- Exercise objective:
Go through the records below and report each line with "advance" in it.

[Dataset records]
· · ·
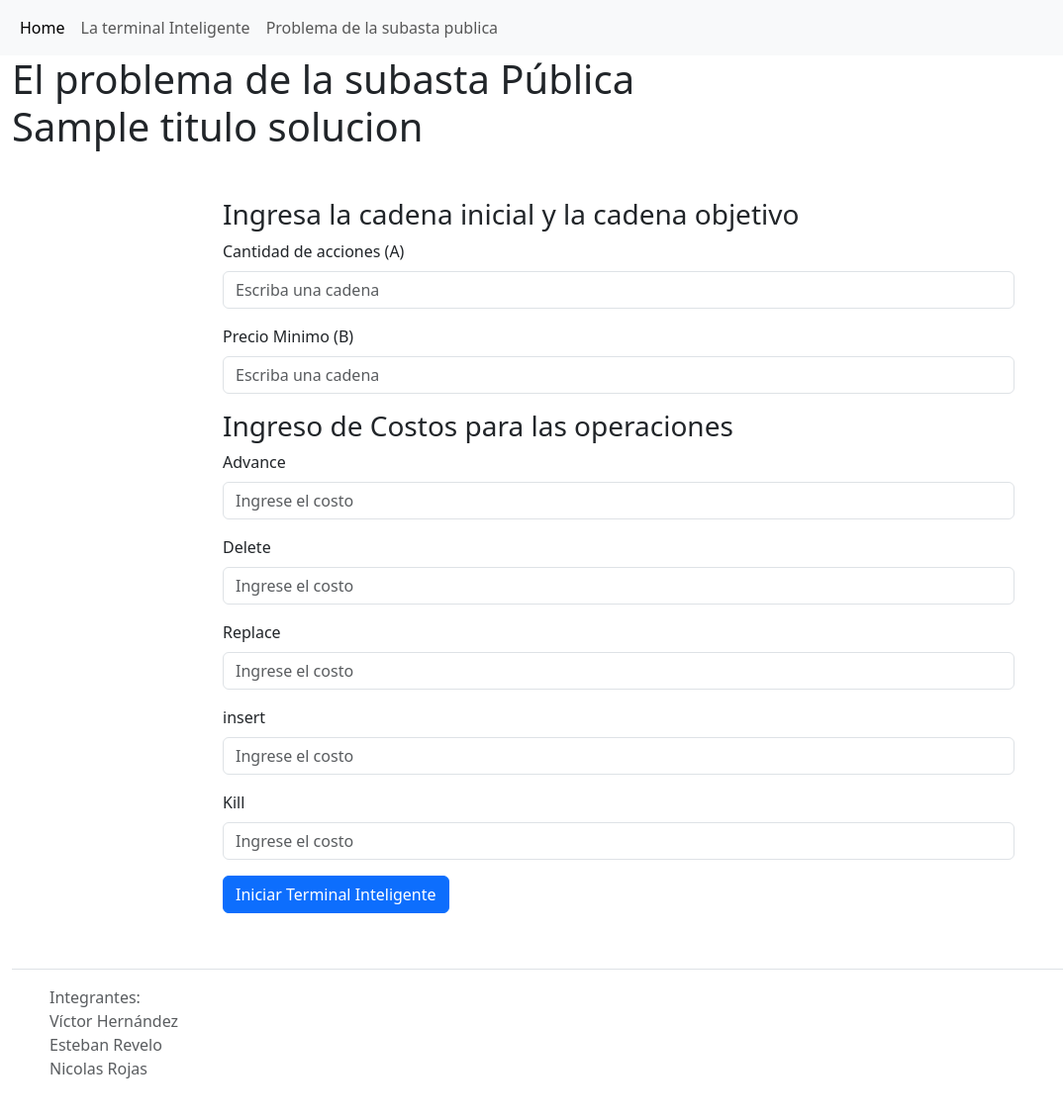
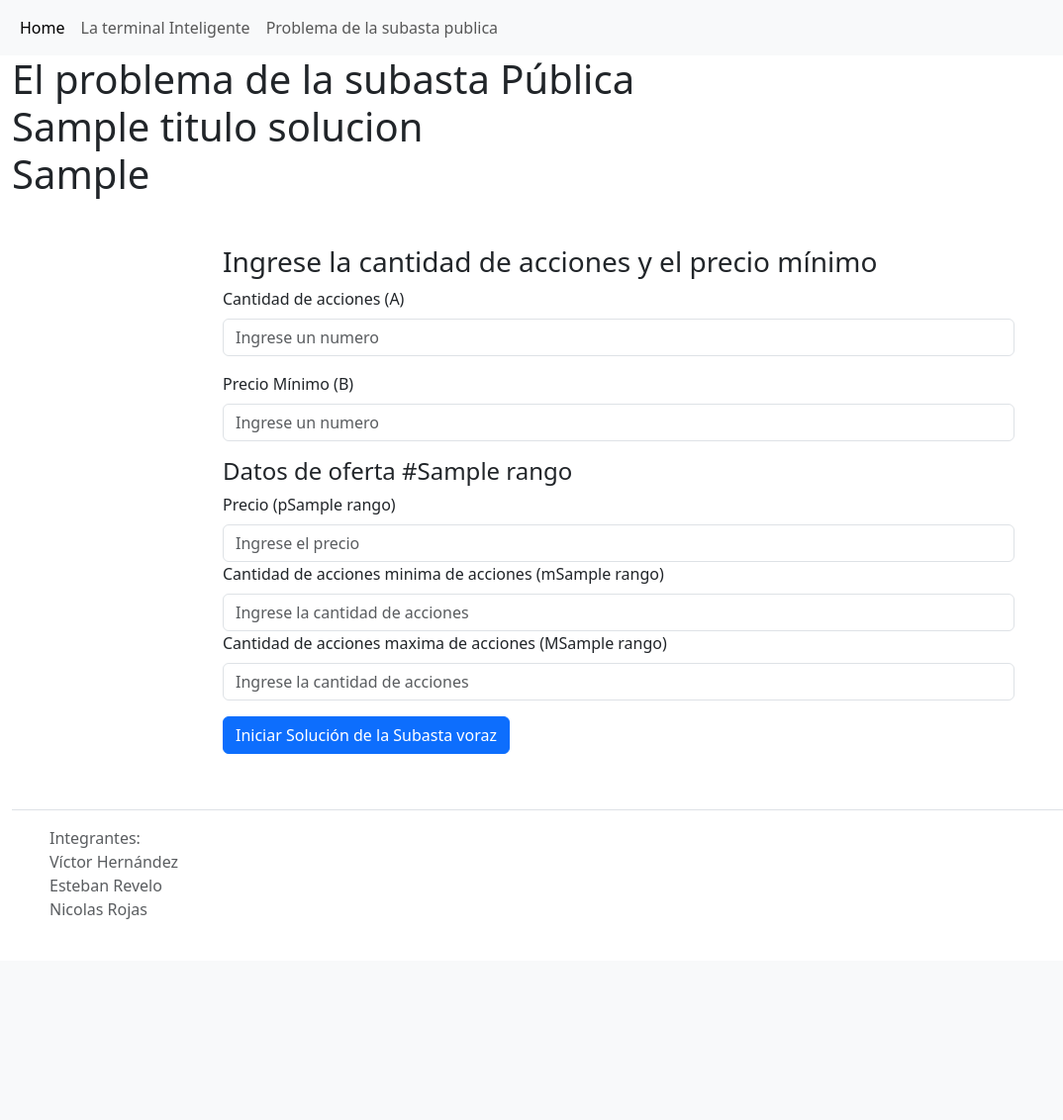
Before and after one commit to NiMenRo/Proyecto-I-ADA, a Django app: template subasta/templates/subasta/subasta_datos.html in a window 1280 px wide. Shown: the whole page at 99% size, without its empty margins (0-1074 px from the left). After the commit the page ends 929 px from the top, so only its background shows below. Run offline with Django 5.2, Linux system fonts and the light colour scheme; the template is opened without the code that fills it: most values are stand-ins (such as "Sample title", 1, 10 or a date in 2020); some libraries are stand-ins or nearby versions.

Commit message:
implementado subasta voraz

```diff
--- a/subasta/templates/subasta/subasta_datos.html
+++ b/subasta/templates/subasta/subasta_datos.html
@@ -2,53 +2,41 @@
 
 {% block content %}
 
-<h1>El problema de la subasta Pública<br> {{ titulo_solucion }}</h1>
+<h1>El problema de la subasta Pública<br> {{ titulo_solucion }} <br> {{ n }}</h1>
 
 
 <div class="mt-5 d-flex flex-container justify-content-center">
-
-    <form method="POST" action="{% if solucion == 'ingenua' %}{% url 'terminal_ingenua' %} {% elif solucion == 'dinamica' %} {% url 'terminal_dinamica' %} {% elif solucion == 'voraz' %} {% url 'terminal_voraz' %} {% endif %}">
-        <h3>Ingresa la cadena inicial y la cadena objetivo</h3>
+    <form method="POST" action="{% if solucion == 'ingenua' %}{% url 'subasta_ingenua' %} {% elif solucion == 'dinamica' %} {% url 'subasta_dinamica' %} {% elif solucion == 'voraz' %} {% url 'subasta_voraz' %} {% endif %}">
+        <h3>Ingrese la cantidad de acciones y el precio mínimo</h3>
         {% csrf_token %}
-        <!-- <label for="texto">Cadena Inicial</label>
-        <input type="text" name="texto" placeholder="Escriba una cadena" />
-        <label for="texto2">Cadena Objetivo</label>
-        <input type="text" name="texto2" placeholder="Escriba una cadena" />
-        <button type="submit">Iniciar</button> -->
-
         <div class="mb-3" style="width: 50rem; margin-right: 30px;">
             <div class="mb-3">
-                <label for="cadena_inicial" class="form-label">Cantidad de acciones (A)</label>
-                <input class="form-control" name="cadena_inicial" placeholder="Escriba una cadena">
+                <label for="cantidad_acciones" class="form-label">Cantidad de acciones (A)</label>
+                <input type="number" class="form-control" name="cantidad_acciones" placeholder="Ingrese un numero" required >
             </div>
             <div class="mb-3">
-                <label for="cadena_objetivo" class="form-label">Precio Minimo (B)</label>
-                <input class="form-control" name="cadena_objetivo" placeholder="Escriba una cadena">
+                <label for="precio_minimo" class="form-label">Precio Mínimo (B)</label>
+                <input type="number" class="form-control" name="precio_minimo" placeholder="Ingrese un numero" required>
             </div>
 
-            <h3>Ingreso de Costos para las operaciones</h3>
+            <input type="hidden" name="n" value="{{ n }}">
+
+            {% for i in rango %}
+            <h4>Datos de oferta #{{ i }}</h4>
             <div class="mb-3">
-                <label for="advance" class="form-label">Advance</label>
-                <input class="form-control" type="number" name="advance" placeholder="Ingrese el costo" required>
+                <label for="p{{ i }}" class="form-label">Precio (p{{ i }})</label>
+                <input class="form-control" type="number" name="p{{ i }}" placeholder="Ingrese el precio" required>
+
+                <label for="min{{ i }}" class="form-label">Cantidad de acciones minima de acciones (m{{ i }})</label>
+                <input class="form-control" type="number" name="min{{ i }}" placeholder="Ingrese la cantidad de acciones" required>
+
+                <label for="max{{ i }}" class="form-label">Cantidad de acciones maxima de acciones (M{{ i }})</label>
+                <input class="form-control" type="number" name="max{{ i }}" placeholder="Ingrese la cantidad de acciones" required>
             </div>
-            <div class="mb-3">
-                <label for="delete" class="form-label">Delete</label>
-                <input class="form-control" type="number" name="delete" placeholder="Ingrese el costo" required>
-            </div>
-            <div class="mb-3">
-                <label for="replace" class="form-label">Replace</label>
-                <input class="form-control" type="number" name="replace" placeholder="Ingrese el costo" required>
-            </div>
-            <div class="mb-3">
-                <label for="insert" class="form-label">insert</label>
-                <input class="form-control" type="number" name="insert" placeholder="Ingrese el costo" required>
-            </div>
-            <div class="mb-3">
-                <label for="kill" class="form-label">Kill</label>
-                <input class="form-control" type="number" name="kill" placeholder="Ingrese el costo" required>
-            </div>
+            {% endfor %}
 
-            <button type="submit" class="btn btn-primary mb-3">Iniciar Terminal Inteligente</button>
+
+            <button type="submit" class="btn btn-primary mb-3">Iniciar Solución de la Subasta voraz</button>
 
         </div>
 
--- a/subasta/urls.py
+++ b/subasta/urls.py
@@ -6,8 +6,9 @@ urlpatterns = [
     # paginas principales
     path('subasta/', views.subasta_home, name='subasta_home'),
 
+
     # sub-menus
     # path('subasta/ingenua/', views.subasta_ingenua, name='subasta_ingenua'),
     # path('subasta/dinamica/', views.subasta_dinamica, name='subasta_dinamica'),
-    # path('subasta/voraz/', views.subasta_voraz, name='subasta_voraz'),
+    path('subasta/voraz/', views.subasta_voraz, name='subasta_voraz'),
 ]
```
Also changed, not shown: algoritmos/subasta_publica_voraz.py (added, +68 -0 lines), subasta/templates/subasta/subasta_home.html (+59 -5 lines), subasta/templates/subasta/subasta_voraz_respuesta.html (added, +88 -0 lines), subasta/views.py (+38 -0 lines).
· · ·
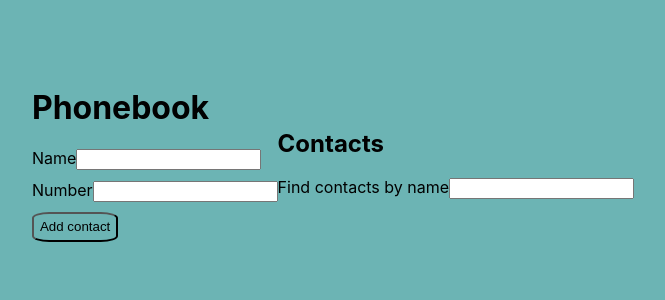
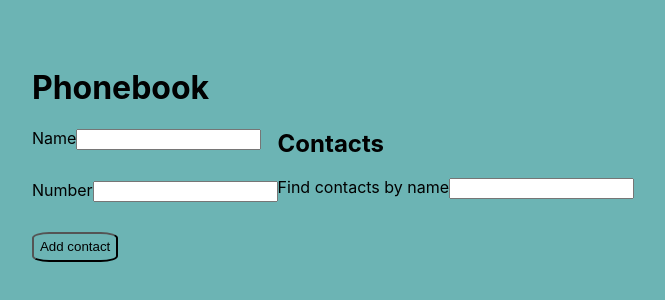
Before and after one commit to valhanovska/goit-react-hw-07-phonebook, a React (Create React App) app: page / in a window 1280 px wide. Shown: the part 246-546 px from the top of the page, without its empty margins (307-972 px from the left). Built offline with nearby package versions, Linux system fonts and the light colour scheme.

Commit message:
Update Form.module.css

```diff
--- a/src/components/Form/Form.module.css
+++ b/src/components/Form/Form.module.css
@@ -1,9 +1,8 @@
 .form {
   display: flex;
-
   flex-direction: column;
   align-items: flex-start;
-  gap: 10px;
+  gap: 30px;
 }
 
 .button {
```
· · ·
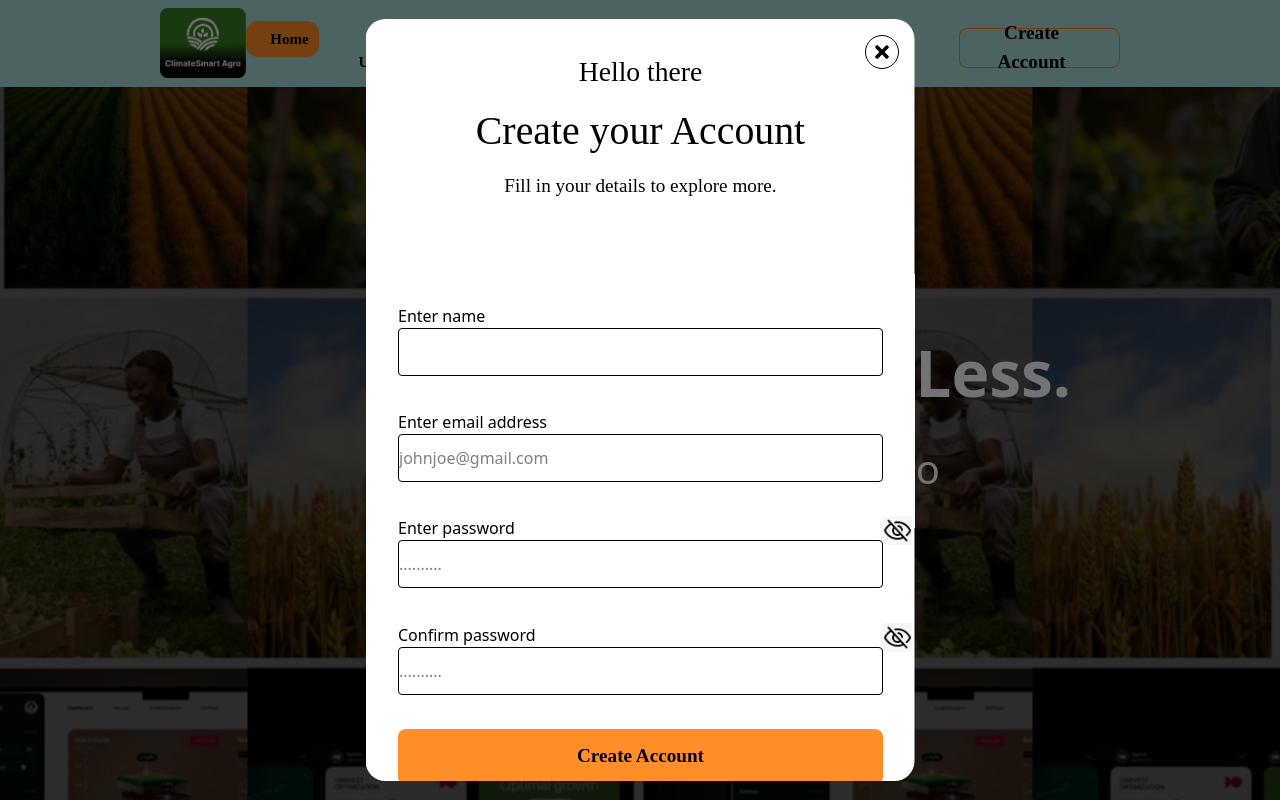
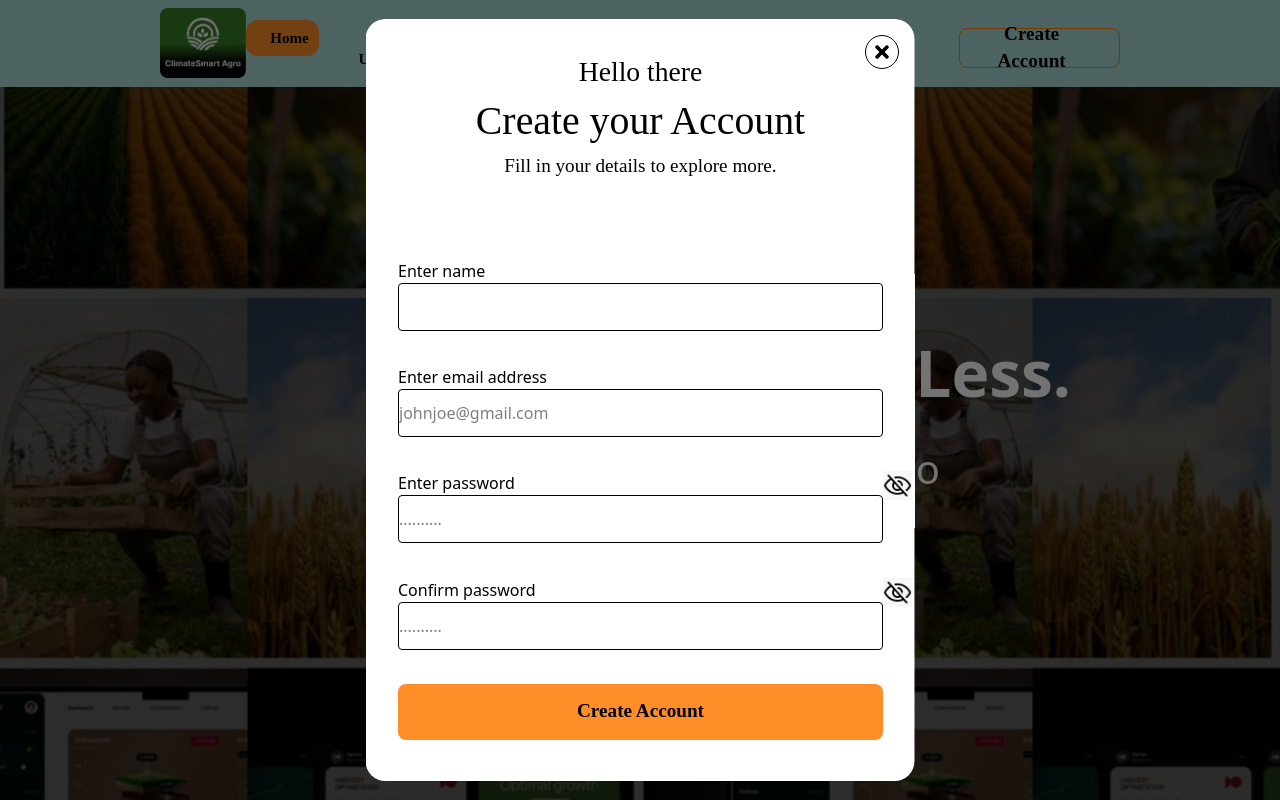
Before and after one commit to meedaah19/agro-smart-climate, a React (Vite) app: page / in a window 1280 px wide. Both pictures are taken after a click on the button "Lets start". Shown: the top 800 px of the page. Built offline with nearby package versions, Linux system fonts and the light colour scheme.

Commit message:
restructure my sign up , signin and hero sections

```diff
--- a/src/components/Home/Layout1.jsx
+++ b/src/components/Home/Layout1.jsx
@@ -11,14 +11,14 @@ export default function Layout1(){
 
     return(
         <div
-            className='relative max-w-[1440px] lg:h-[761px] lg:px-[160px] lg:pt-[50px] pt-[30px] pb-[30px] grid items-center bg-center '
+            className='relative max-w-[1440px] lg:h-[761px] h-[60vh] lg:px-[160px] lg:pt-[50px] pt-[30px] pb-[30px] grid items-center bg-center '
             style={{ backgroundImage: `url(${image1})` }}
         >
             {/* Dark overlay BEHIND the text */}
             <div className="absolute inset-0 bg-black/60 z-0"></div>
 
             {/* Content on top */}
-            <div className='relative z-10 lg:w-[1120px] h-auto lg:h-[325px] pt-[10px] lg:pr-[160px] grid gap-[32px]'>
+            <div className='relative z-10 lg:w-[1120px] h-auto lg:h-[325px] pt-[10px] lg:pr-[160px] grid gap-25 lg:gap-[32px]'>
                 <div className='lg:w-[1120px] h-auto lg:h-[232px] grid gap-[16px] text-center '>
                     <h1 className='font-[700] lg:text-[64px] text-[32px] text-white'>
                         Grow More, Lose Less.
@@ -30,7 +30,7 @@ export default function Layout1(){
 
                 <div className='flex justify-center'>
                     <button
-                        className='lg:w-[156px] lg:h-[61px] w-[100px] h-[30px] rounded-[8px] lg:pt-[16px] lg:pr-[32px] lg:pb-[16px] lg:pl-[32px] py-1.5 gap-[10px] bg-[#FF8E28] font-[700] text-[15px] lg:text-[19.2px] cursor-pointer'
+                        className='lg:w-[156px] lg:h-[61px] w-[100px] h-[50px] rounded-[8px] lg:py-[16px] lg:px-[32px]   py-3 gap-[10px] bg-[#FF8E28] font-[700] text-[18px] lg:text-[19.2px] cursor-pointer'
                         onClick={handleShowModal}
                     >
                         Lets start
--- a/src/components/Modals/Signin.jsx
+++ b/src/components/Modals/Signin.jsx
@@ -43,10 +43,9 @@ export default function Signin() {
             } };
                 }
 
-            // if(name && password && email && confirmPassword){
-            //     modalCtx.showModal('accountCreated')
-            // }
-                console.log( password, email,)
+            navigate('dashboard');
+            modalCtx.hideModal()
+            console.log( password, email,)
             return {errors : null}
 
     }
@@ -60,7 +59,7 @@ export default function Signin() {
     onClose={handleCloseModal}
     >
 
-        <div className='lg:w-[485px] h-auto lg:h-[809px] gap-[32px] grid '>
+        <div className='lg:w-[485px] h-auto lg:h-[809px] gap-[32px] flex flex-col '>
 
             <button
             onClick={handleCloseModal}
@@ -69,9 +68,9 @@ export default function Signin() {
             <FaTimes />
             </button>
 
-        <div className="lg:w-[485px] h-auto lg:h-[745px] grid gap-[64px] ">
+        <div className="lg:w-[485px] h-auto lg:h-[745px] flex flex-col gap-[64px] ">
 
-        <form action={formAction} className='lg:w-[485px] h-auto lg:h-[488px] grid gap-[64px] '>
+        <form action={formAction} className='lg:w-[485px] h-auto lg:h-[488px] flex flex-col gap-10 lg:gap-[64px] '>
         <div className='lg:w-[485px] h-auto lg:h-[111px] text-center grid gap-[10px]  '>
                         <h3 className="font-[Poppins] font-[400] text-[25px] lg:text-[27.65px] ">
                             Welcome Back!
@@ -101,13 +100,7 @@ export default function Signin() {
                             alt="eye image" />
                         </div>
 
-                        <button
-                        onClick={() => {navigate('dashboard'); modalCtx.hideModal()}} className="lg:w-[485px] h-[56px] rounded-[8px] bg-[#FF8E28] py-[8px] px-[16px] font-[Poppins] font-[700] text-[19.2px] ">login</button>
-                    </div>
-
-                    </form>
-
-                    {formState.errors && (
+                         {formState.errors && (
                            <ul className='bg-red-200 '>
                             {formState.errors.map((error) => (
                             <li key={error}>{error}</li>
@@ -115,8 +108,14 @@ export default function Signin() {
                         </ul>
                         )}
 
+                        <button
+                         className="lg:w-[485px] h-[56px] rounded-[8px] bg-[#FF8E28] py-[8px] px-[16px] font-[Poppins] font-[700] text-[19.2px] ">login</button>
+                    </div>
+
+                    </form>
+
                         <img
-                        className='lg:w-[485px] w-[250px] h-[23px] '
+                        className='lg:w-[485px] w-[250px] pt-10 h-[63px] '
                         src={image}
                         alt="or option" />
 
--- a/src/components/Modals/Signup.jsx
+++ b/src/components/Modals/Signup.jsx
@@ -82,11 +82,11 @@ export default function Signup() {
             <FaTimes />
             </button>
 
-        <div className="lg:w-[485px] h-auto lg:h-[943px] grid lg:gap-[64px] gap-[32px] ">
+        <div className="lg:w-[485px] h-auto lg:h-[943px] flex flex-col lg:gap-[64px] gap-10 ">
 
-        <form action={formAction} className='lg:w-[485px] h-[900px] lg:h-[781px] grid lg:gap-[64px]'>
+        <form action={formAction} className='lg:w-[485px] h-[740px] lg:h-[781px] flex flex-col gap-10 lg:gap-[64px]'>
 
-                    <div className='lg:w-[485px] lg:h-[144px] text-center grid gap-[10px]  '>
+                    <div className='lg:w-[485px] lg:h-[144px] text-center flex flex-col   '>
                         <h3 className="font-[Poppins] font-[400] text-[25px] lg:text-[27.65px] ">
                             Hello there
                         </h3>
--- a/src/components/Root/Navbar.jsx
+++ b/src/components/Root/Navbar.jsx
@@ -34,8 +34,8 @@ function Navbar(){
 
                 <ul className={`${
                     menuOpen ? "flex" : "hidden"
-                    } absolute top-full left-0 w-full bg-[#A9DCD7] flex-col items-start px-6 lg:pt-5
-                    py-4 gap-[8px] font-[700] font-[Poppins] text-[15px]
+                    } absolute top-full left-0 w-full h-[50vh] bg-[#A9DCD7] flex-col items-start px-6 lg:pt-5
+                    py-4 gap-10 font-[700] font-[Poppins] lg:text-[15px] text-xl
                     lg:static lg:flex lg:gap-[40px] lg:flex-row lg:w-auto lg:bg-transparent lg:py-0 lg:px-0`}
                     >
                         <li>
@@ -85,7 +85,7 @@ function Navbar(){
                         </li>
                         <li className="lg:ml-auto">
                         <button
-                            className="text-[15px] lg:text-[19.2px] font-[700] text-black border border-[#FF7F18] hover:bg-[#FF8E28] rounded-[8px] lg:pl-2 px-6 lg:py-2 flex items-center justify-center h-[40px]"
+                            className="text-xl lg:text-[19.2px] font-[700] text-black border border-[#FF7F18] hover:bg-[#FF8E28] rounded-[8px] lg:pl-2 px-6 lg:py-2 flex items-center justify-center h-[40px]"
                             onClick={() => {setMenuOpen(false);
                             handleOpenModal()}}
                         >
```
· · ·
- Solution to the exercise:
-                <label for="advance" class="form-label">Advance</label>
-                <input class="form-control" type="number" name="advance" placeholder="Ingrese el costo" required>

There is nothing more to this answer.